─── EXTRACTED INFORMATION

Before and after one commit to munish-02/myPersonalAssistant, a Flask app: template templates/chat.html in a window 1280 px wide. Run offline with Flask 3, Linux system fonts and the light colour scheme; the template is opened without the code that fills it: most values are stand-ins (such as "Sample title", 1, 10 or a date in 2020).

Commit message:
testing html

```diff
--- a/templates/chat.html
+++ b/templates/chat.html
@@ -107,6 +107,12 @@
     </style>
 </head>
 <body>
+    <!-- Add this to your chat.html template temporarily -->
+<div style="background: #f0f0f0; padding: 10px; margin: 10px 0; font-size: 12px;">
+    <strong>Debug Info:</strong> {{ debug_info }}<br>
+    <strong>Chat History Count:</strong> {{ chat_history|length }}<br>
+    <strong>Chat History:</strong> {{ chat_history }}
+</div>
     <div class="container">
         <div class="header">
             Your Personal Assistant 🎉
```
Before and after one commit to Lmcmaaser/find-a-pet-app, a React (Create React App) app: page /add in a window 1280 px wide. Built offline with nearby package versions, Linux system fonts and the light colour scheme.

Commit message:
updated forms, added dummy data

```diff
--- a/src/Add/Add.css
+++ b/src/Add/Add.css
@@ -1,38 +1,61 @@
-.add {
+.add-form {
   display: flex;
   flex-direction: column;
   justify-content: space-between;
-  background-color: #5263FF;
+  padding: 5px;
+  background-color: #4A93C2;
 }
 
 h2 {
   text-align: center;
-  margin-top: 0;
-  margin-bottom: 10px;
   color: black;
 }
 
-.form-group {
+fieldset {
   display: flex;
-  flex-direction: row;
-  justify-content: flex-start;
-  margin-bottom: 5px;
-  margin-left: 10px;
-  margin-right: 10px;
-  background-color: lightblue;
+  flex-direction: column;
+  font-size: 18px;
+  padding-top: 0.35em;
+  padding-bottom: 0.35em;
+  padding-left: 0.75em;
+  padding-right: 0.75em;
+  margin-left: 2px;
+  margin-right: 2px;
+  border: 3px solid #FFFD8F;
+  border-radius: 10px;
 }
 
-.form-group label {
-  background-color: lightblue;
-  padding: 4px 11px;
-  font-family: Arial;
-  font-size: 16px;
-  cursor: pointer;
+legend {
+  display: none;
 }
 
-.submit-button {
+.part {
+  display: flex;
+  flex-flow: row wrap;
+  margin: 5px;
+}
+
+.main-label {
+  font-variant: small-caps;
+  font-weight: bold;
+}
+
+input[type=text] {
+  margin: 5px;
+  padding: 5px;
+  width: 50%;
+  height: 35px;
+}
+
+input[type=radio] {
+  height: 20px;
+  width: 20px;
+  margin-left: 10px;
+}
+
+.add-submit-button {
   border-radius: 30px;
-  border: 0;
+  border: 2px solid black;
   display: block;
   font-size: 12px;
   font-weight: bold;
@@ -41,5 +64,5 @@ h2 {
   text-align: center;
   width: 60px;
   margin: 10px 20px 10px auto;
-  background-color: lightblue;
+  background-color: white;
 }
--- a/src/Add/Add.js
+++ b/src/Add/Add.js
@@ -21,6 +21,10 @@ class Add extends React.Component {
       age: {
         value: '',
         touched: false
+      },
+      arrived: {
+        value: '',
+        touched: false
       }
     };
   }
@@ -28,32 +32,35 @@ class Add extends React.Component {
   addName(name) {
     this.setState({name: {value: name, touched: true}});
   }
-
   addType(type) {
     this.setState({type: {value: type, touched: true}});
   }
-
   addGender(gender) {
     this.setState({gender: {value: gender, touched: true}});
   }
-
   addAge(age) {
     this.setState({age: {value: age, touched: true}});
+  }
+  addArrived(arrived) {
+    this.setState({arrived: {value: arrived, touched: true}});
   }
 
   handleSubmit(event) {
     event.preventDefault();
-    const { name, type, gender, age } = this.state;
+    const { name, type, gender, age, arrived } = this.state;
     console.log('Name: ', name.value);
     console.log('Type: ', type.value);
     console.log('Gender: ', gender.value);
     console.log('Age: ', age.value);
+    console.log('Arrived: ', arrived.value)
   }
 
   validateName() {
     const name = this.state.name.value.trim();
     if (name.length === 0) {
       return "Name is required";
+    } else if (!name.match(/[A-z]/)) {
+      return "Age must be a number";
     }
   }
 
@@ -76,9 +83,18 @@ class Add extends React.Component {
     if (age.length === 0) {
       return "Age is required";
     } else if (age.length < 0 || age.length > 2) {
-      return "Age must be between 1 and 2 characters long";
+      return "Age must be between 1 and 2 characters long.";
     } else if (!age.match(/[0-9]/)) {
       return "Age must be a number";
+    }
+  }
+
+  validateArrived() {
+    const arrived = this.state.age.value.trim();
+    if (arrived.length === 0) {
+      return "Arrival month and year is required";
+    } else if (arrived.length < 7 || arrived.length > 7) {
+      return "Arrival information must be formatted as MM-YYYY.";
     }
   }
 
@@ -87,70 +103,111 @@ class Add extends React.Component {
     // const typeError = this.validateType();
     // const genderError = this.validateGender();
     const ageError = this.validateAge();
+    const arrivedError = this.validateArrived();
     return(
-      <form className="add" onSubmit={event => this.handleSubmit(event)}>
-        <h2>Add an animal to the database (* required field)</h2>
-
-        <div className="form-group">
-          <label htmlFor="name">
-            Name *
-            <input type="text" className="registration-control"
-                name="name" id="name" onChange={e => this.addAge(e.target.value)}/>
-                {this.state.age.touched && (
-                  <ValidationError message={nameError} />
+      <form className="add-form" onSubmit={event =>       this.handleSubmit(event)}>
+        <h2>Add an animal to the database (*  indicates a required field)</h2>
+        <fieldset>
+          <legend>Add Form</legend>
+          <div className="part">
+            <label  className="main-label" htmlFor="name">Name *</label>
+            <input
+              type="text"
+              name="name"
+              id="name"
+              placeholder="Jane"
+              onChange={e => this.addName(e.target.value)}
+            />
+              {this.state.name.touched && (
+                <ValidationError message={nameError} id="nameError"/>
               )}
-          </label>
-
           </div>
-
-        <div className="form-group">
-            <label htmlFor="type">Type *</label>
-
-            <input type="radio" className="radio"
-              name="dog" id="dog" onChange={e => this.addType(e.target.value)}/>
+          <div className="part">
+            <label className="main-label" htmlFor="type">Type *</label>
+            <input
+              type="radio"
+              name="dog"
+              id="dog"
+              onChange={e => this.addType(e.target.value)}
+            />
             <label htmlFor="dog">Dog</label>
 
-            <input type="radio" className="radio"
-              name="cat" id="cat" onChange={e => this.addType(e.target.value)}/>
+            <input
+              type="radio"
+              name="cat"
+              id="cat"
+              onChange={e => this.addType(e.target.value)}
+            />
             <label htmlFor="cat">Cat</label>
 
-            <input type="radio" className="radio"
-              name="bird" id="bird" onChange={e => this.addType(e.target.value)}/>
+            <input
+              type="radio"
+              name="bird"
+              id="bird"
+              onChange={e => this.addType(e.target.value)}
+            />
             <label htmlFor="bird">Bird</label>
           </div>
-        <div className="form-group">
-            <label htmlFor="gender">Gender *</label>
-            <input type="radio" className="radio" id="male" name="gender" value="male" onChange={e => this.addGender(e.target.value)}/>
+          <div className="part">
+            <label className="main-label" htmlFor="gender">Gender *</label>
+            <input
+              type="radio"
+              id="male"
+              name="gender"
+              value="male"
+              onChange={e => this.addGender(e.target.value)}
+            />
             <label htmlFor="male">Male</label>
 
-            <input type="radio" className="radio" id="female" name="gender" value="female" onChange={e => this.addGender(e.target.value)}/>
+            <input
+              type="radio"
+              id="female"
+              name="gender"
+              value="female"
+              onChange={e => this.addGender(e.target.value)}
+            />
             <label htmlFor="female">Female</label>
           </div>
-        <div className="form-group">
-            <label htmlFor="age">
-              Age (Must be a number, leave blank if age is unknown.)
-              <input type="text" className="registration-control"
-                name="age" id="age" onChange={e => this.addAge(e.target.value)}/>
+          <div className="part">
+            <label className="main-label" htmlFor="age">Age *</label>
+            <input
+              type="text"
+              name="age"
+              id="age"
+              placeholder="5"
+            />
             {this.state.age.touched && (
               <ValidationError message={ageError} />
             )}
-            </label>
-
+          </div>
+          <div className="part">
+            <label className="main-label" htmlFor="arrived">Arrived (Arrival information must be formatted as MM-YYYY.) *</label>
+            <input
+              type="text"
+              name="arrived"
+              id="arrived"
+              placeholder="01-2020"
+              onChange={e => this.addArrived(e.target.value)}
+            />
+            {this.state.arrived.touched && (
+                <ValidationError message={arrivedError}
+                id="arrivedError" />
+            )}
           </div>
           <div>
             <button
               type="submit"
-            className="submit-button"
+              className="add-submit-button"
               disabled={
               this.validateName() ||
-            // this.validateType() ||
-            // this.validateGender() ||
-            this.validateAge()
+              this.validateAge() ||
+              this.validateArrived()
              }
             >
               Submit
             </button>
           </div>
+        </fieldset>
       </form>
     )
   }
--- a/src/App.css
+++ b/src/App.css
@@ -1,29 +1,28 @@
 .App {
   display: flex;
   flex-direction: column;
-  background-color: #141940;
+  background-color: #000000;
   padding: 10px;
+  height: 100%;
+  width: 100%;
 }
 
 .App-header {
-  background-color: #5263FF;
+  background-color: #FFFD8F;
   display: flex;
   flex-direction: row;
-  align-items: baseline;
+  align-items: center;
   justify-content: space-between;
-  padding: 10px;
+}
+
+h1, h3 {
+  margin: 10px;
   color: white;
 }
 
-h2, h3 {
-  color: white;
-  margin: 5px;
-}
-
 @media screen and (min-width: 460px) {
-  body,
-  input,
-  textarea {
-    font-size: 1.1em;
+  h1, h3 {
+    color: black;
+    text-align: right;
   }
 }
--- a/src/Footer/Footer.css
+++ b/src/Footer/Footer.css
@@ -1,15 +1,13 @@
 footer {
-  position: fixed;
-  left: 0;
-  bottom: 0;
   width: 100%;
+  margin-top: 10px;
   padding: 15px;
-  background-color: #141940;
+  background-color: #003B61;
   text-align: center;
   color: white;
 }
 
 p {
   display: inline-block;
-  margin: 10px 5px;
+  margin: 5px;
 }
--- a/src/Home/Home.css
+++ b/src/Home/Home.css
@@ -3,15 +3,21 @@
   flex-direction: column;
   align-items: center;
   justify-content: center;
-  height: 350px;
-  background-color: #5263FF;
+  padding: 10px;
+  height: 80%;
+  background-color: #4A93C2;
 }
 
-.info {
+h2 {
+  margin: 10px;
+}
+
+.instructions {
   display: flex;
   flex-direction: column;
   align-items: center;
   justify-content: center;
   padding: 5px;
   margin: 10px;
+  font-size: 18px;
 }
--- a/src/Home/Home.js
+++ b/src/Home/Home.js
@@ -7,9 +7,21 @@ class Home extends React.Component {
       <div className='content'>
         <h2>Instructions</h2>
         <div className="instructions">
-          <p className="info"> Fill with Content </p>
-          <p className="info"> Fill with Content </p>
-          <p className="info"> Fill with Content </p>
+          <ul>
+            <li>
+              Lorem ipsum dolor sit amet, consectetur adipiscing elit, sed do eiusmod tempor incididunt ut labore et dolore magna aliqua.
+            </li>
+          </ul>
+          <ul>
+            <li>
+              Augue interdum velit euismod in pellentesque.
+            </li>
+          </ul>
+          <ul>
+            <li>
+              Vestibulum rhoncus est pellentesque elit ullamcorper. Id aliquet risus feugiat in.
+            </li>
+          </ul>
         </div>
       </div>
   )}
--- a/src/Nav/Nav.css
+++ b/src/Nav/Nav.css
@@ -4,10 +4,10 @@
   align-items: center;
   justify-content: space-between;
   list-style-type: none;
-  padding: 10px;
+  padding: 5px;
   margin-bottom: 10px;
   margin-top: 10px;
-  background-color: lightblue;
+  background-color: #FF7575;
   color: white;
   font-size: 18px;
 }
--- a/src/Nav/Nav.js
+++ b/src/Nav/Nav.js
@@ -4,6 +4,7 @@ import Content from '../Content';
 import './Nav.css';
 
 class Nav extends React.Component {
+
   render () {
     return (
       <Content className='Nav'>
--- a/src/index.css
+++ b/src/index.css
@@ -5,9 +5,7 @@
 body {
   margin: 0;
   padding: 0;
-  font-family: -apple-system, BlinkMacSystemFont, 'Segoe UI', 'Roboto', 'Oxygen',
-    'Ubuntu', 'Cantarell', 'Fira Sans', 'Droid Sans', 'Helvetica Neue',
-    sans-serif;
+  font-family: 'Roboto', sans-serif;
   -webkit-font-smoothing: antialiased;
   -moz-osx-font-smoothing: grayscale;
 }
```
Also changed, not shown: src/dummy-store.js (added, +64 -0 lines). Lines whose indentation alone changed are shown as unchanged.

──────

• [WHAT YOU WILL DO]:
Counting only lines that hold "length", report how many there are in the records above, as a bare number.

• [PROBLEM SOLUTION]:
6